Each entry here is to be restated word for word.

════

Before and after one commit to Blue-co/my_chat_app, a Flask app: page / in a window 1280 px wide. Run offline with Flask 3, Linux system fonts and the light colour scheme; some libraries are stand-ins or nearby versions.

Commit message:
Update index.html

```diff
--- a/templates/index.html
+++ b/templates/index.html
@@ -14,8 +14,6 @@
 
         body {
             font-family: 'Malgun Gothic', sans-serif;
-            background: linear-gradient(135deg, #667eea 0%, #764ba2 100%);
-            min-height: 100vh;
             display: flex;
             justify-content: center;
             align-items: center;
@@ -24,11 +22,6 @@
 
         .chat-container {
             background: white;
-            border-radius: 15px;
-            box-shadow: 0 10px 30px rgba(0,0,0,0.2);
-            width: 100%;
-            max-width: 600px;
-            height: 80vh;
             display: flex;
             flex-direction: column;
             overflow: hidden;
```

════

* _OUTPUT FOR THIS TASK_:
Before and after one commit to Blue-co/my_chat_app, a Flask app: page / in a window 1280 px wide. Run offline with Flask 3, Linux system fonts and the light colour scheme; some libraries are stand-ins or nearby versions.

Commit message:
Update index.html

```diff
--- a/templates/index.html
+++ b/templates/index.html
@@ -14,8 +14,6 @@
 
         body {
             font-family: 'Malgun Gothic', sans-serif;
-            background: linear-gradient(135deg, #667eea 0%, #764ba2 100%);
-            min-height: 100vh;
             display: flex;
             justify-content: center;
             align-items: center;
@@ -24,11 +22,6 @@
 
         .chat-container {
             background: white;
-            border-radius: 15px;
-            box-shadow: 0 10px 30px rgba(0,0,0,0.2);
-            width: 100%;
-            max-width: 600px;
-            height: 80vh;
             display: flex;
             flex-direction: column;
             overflow: hidden;
```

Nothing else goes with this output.